┌──
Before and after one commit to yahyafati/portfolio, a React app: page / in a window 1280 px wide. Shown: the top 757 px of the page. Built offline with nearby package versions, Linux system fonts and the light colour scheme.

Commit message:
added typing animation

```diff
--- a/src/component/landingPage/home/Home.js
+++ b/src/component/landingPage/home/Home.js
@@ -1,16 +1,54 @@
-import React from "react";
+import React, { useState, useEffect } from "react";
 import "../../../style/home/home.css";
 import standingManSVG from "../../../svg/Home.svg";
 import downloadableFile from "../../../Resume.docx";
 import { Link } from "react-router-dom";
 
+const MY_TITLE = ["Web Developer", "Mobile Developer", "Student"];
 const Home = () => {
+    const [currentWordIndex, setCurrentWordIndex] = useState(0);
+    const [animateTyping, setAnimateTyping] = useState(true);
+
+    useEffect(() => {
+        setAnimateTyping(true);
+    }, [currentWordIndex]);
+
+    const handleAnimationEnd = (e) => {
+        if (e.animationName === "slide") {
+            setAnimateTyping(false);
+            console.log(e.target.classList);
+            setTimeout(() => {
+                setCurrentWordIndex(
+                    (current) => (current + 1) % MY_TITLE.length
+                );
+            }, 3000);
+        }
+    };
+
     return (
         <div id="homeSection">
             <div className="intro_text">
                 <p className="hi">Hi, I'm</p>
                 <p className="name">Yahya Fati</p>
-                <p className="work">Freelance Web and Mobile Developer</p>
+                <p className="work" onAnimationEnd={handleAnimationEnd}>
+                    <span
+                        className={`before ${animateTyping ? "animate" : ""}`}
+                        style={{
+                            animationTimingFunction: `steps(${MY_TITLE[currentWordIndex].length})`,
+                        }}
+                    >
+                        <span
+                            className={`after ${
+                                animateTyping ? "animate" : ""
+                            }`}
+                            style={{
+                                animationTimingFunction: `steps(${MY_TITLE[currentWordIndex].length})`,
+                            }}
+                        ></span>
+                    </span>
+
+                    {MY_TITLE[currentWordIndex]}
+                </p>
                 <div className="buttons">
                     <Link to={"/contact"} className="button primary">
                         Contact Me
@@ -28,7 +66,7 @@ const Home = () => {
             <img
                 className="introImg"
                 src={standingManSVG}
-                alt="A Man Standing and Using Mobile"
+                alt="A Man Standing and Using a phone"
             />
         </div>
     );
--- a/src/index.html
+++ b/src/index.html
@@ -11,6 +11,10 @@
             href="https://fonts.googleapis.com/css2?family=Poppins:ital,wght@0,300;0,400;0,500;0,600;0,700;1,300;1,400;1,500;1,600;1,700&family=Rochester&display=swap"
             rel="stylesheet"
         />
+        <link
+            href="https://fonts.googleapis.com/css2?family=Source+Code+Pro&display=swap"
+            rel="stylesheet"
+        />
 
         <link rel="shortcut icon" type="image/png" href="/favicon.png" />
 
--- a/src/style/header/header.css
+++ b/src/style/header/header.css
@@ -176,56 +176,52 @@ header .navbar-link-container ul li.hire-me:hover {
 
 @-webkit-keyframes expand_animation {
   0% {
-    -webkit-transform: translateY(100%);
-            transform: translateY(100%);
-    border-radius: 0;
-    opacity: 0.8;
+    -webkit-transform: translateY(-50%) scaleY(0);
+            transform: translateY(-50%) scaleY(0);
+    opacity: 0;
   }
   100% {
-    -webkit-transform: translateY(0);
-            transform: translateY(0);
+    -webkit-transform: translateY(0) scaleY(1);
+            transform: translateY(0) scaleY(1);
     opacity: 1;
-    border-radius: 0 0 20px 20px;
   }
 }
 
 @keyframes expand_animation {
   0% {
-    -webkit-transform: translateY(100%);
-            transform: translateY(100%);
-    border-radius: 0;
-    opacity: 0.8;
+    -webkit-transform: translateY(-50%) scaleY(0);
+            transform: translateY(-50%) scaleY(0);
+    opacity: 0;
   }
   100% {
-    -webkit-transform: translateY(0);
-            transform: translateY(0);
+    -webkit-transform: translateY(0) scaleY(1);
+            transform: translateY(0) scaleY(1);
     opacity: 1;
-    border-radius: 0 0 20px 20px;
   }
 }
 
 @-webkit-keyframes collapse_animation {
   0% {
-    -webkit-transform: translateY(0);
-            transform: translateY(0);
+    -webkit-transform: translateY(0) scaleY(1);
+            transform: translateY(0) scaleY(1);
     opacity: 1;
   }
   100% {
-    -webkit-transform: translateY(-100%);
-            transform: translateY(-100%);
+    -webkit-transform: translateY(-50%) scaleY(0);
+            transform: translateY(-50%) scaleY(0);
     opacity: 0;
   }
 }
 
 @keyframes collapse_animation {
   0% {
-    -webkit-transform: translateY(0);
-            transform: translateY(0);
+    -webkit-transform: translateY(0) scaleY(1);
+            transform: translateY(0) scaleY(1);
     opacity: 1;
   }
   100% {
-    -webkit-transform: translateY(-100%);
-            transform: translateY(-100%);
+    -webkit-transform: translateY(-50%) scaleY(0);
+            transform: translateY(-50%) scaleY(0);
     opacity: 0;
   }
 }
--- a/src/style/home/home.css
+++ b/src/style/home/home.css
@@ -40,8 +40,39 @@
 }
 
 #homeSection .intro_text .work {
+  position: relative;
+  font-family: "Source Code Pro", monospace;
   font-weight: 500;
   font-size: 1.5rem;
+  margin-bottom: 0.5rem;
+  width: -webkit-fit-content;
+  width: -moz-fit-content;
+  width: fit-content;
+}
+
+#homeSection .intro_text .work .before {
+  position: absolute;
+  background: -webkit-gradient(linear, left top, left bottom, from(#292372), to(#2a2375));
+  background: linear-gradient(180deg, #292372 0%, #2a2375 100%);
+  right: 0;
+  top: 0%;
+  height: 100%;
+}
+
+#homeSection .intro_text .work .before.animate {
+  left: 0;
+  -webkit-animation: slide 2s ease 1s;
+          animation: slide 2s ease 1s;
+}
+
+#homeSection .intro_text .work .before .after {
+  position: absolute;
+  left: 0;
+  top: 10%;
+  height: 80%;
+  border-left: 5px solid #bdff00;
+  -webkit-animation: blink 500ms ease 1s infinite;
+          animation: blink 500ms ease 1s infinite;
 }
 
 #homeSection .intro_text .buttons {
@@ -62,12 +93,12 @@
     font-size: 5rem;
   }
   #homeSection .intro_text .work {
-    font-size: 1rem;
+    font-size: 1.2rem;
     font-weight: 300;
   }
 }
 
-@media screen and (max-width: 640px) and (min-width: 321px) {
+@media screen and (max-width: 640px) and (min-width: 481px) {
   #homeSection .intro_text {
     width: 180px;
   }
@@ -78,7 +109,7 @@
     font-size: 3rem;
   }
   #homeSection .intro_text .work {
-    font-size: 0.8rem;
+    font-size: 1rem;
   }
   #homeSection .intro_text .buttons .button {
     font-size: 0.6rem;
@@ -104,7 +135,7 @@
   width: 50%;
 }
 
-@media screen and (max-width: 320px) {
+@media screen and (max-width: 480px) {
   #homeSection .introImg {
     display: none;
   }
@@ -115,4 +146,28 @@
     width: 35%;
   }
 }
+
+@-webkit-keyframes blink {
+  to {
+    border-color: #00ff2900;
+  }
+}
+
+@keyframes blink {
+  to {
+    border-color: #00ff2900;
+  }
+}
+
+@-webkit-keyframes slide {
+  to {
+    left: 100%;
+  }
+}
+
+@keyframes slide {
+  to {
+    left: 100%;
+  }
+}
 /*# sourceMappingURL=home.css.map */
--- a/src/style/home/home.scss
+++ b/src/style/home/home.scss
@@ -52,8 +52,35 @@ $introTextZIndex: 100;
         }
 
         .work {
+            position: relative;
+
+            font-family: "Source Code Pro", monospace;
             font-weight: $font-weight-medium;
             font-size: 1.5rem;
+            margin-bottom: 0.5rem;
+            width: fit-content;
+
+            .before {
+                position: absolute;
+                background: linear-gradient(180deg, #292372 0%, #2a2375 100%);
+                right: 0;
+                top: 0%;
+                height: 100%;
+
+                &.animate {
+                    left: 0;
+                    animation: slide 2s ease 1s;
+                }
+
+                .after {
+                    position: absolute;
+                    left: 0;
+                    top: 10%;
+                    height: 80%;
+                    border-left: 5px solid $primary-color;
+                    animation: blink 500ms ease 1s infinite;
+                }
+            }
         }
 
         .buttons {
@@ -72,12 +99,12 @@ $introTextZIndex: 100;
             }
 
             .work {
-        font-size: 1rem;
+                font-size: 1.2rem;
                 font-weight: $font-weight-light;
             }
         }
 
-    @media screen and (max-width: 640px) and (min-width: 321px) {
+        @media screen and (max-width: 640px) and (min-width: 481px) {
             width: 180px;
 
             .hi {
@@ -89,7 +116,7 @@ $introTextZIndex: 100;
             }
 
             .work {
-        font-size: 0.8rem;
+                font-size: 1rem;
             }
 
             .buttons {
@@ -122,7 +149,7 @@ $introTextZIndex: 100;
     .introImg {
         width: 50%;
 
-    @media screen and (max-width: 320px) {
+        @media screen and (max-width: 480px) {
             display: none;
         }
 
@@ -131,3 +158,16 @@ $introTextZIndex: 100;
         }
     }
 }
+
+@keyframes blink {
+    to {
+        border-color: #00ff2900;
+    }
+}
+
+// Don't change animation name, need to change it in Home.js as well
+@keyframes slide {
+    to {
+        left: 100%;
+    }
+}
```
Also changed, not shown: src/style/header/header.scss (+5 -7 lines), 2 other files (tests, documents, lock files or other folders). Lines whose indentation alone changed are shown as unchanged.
└──
* WORK ORDER
Filter the records for the string "screen" and copy every line that holds it.

* WRITTEN REPLY
-@media screen and (max-width: 640px) and (min-width: 321px) {
+@media screen and (max-width: 640px) and (min-width: 481px) {
-@media screen and (max-width: 320px) {
+@media screen and (max-width: 480px) {
-    @media screen and (max-width: 640px) and (min-width: 321px) {
+        @media screen and (max-width: 640px) and (min-width: 481px) {
-    @media screen and (max-width: 320px) {
+        @media screen and (max-width: 480px) {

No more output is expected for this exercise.